Data shown
*** Begin section ***

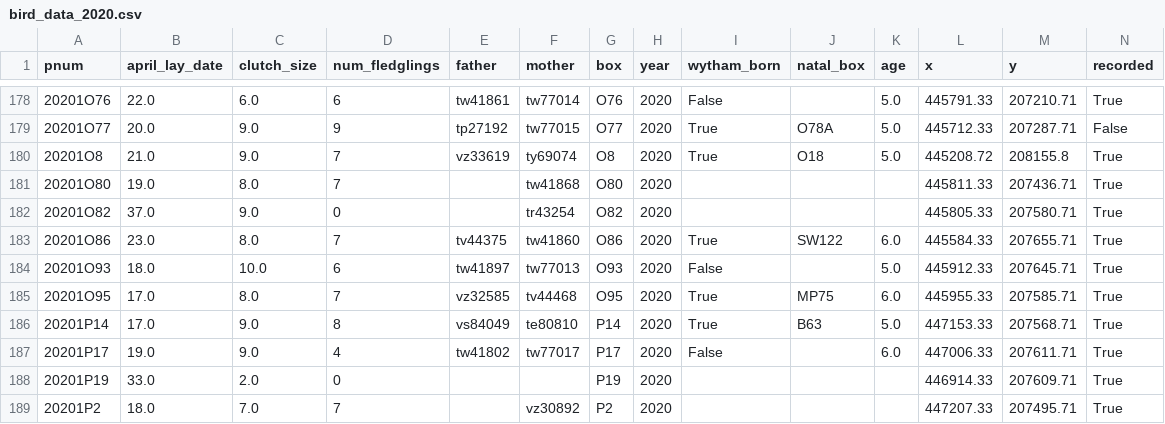
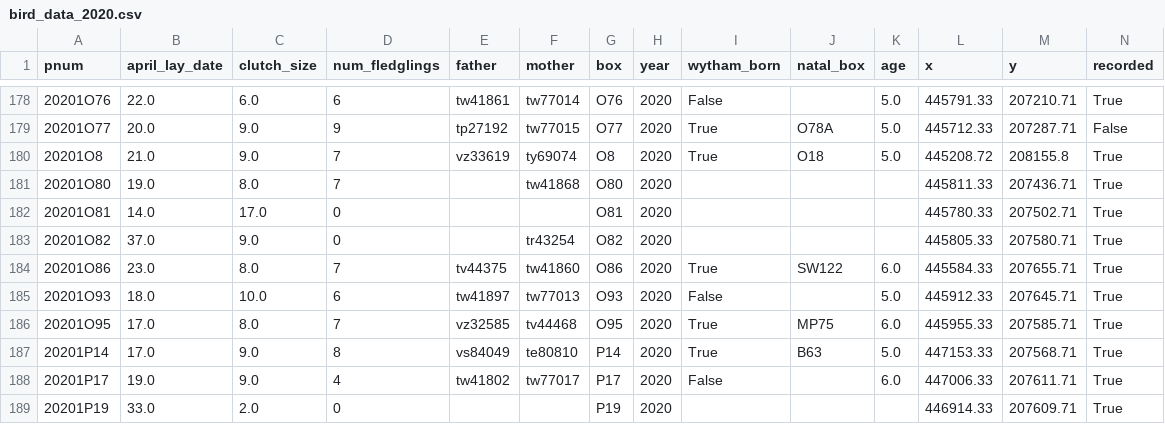
Before and after one commit to nilomr/pykanto-example, a CSV file: resources/bird_data/bird_data_2020.csv, drawn as a sheet; only a part is shown, gaps mark what is left out; the shorter side is filled out with more unchanged rows; the diff names each change by its address in the sheet, - before the commit and + after, or states it on an @@ line.

Commit message:
add g, b birds

```diff
--- a/resources/bird_data/bird_data_2020.csv
+++ b/resources/bird_data/bird_data_2020.csv
+row 182: 20201O81 | 14.0 | 17.0 | 0 |  |  | O81 | 2020 |  |  |  | 445780.33 | 207502.71 | True
```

*** End section ***

About this task
Every line above is to be written out unchanged, with the pictures omitted.

Answer for the task
Before and after one commit to nilomr/pykanto-example, a CSV file: resources/bird_data/bird_data_2020.csv, drawn as a sheet; only a part is shown, gaps mark what is left out; the shorter side is filled out with more unchanged rows; the diff names each change by its address in the sheet, - before the commit and + after, or states it on an @@ line.

Commit message:
add g, b birds

```diff
--- a/resources/bird_data/bird_data_2020.csv
+++ b/resources/bird_data/bird_data_2020.csv
+row 182: 20201O81 | 14.0 | 17.0 | 0 |  |  | O81 | 2020 |  |  |  | 445780.33 | 207502.71 | True
```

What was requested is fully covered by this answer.